1) Higher Standard Deduction for Seniors

If you and/or your spouse are 65 or older, and you don’t itemize your tax deductions, you can take advantage of a higher deduction amount when you file your taxes. There is also an additional increase in standard deduction if either of you is blind.

2) Increase in Retirement Account Limits

Once you are 50 years old or older, you are eligible to contribute up to $24,500 to a retirement account and defer paying tax on those dollars. This is a great way to save while also making fiscal decisions with an inherent tax benefit.

3) Tax Credit for the Elderly or Disabled

At ages 65 and up, if you are totally or permanently disabled, you may be eligible for the Credit for the Elderly or Disabled, which is based on age, income, and filing status. In order to get the credit, you must meet the following requirements:
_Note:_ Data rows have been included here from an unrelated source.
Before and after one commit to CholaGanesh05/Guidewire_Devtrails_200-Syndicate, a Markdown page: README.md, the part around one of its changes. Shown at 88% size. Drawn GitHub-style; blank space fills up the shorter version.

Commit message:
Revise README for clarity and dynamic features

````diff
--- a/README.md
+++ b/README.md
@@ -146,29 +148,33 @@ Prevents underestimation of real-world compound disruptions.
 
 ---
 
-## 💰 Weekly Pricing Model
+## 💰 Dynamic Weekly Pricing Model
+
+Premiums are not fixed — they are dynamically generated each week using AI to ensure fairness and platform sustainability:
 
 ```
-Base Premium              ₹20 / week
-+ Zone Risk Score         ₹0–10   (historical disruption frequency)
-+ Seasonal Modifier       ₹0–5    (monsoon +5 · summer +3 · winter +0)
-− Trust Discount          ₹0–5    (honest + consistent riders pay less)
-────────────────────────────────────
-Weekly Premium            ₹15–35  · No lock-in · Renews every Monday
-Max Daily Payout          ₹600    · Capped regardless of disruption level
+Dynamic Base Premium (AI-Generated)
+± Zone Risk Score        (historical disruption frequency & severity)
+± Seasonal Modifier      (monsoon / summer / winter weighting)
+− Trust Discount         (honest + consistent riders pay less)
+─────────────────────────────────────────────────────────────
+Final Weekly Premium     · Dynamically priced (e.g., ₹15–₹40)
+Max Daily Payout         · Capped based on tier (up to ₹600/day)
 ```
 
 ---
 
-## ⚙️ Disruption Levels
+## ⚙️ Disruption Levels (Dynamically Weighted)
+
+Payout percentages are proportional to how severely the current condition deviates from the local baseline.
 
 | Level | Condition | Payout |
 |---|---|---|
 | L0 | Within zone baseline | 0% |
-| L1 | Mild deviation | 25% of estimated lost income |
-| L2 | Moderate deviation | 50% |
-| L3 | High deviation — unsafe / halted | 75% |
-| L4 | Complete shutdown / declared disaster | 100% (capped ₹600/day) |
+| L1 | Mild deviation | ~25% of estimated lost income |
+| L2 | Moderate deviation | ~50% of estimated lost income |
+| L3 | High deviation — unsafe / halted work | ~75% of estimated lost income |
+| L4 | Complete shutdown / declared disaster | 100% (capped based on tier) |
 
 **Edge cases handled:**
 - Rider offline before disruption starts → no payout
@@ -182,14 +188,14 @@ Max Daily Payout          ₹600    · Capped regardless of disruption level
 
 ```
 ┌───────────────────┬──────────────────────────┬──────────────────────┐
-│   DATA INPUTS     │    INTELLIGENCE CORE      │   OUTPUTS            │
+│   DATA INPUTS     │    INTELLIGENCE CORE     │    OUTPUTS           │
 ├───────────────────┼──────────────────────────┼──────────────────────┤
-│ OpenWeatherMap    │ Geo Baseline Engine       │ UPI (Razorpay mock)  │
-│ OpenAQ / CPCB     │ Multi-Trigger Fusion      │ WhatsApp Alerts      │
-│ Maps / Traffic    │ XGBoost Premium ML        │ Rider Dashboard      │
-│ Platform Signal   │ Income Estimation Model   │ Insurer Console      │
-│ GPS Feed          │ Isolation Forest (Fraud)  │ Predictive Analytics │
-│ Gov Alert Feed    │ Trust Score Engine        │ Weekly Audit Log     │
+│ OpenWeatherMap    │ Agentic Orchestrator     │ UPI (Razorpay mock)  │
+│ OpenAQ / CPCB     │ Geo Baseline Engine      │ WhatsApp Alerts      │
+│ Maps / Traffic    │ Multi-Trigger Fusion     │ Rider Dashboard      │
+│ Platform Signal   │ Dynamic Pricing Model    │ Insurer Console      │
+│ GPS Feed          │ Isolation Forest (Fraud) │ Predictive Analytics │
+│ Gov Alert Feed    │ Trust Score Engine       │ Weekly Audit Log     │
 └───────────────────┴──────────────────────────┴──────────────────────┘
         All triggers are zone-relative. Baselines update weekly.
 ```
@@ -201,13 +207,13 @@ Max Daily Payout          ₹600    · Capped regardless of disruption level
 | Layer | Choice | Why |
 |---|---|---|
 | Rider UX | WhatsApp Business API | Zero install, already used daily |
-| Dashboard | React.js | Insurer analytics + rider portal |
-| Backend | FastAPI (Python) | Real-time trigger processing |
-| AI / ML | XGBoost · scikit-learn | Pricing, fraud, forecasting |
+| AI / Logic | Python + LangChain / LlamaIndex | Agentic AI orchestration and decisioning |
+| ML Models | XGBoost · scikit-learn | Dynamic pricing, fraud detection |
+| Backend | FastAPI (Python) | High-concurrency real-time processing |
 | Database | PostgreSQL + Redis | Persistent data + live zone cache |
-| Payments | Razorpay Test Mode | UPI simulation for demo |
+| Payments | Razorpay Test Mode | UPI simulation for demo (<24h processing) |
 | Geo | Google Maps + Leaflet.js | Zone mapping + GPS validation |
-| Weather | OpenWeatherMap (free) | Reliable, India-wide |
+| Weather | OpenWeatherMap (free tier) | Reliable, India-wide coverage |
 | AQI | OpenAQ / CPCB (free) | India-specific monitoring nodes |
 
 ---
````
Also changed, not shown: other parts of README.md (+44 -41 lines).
Your income on Form 1040, line 38 is less than $17,500 if single, $20,000 if married and filing jointly with one qualifying spouse, or $25,000 if married, filing jointly with both parties qualifying.

AND

Your non-taxable Social Security or other pensions, annuities, or disability payments are less than $5,000 (if filing as head of household OR married and filing jointly with one qualifying party), $7,500 if married, filing jointly, and both parties qualify, or $3,750 if you’re married, filing separately, and lived apart for a full year.

4) No Early Withdrawal Penalties

Once you reach the age of 59 1/2 you will not be penalized if you withdraw money from your IRA account. Prior to that age, you would be required to pay a 10% fee. Moreover, if you leave a job or your employment is terminated and you’re 55 or older, you may also withdraw money from a 401(k) without any penalties. That said, you would have to pay tax on that additional income.

5) Higher Filing Threshold for Seniors

Taxpayers ages 65 and older can earn an income of $1,600 more, or $2,600 if married, filing jointly, and both parties are 65 or older, before they need to file a tax return. So what that means is that older taxpayers with an income of $13,600 or less ($26,600 if married and filing jointly), may not even need to file an income tax return at all.

No matter what your situation, we hope you find these tips helpful! Tax prep for seniors doesn’t have to be a daunting endeavor, and there are ways to ensure you get the highest possible benefit when filing your tax return.